Task: Copy out, from the entries below, each line holding the string "precision".

***** Working data *****

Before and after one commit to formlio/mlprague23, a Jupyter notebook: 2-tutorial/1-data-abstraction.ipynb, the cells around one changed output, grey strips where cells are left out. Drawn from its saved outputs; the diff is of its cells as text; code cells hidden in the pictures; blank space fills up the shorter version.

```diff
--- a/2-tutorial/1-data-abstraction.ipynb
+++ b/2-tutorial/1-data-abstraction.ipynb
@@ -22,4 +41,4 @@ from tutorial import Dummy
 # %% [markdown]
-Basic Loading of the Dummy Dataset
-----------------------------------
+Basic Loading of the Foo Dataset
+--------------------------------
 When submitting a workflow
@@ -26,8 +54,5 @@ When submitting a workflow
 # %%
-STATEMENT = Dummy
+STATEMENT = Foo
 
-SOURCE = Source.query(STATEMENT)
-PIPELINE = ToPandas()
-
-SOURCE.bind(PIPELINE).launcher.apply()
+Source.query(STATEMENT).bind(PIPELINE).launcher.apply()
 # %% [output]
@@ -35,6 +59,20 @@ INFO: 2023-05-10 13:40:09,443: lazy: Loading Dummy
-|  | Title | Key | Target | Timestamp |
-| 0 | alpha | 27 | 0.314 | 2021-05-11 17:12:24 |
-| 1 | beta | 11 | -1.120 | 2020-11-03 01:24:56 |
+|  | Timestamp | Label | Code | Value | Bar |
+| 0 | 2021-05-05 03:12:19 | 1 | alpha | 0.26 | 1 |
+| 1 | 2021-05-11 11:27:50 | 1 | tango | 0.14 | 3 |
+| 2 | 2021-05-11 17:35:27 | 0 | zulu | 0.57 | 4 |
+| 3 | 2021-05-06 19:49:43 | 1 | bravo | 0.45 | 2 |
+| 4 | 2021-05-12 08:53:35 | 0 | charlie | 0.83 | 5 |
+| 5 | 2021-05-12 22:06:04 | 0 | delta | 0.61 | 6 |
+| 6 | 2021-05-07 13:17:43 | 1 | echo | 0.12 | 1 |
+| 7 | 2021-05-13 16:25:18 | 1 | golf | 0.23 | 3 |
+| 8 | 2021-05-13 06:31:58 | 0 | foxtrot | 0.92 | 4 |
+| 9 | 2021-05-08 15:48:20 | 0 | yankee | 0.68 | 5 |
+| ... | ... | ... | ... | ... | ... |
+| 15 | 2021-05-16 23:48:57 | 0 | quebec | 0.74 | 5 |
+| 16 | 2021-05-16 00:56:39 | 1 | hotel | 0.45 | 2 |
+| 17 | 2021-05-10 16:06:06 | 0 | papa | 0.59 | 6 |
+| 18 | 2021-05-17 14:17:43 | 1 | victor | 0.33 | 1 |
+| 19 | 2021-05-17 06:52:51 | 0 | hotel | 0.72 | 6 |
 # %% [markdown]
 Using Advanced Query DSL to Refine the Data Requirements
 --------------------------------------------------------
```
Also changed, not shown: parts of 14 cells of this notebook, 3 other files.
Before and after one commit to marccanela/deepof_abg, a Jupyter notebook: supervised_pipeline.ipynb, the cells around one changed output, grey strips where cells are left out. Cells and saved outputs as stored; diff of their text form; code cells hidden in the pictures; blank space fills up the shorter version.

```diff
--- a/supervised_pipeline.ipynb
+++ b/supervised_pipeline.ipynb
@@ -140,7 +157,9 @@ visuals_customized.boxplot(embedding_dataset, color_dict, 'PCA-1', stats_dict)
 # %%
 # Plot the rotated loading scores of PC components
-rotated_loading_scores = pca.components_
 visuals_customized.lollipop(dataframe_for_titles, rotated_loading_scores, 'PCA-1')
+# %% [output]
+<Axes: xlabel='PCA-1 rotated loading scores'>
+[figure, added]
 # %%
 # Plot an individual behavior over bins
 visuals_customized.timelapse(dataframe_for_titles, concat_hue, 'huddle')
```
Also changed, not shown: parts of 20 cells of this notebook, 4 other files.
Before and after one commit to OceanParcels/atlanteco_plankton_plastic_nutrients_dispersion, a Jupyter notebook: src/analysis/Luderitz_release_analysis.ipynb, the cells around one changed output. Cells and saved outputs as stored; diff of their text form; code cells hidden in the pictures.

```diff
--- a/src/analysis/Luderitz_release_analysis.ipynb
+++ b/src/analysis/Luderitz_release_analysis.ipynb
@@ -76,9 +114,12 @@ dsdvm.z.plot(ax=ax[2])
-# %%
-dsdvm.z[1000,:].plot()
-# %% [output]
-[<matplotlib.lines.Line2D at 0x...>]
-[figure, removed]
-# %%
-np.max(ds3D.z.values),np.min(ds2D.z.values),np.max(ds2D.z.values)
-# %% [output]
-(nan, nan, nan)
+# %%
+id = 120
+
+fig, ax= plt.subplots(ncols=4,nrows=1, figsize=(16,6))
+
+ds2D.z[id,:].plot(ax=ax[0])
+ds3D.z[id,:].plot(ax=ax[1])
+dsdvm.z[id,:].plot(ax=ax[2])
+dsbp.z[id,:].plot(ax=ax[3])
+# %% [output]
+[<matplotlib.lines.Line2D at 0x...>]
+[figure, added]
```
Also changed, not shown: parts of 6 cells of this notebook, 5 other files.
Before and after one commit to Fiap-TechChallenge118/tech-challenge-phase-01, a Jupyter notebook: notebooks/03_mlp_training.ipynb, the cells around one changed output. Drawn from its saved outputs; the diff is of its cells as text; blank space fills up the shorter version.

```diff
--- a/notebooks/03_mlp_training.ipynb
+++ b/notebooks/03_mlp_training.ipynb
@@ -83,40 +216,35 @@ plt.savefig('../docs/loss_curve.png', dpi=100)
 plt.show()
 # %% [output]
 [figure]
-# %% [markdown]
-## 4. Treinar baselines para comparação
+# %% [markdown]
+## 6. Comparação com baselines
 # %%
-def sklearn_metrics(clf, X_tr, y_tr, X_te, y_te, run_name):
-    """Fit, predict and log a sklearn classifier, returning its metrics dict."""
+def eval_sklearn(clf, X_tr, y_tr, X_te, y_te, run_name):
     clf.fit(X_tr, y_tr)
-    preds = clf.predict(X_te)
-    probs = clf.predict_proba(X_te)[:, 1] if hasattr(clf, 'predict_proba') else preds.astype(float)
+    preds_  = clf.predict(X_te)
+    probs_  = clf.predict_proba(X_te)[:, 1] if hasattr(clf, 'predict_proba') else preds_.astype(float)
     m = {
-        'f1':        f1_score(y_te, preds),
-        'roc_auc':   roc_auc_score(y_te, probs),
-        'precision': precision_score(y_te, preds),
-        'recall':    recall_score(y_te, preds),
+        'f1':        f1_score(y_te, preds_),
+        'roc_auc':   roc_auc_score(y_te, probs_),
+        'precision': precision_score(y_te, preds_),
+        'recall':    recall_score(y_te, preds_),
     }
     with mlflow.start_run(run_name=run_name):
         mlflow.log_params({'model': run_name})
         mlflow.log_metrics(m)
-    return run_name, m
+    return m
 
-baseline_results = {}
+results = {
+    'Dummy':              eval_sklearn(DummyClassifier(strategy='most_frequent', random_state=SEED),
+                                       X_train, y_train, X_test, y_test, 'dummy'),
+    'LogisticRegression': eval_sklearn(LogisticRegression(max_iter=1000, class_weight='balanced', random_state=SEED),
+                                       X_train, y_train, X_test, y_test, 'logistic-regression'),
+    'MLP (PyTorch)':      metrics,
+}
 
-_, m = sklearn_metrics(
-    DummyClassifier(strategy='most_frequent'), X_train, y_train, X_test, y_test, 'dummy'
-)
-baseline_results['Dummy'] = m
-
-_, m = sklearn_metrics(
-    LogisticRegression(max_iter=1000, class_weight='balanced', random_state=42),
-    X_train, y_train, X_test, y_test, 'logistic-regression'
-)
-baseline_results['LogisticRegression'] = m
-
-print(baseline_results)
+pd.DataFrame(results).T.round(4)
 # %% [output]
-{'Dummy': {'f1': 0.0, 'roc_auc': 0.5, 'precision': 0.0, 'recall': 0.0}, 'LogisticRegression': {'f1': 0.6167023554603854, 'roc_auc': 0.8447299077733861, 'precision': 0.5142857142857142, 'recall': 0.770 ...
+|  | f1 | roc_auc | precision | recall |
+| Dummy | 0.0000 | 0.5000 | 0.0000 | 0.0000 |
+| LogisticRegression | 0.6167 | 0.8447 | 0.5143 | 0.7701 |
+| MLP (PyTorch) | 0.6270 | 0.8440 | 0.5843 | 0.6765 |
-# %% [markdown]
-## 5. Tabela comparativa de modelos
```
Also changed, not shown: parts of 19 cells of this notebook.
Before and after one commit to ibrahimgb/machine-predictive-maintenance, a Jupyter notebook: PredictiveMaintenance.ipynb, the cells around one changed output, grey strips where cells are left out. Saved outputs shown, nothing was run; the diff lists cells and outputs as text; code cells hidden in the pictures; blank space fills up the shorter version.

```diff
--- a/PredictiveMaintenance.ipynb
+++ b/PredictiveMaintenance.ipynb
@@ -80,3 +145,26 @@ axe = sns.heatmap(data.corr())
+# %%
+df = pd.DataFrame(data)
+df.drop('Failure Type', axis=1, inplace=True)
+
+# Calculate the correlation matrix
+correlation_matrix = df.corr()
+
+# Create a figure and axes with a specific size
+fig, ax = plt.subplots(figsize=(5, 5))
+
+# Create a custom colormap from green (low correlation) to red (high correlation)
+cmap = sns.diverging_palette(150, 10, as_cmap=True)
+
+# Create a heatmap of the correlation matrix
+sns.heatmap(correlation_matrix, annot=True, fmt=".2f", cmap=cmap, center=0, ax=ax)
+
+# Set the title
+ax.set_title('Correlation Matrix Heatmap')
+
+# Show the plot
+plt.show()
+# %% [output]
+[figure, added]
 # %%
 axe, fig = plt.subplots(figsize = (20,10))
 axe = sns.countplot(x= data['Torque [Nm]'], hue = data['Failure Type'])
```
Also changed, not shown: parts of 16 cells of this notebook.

*****

Solution:
-        'precision': precision_score(y_te, preds),
+        'precision': precision_score(y_te, preds_),
-{'Dummy': {'f1': 0.0, 'roc_auc': 0.5, 'precision': 0.0, 'recall': 0.0}, 'LogisticRegression': {'f1': 0.6167023554603854, 'roc_auc': 0.8447299077733861, 'precision': 0.5142857142857142, 'recall': 0.770 ...
+|  | f1 | roc_auc | precision | recall |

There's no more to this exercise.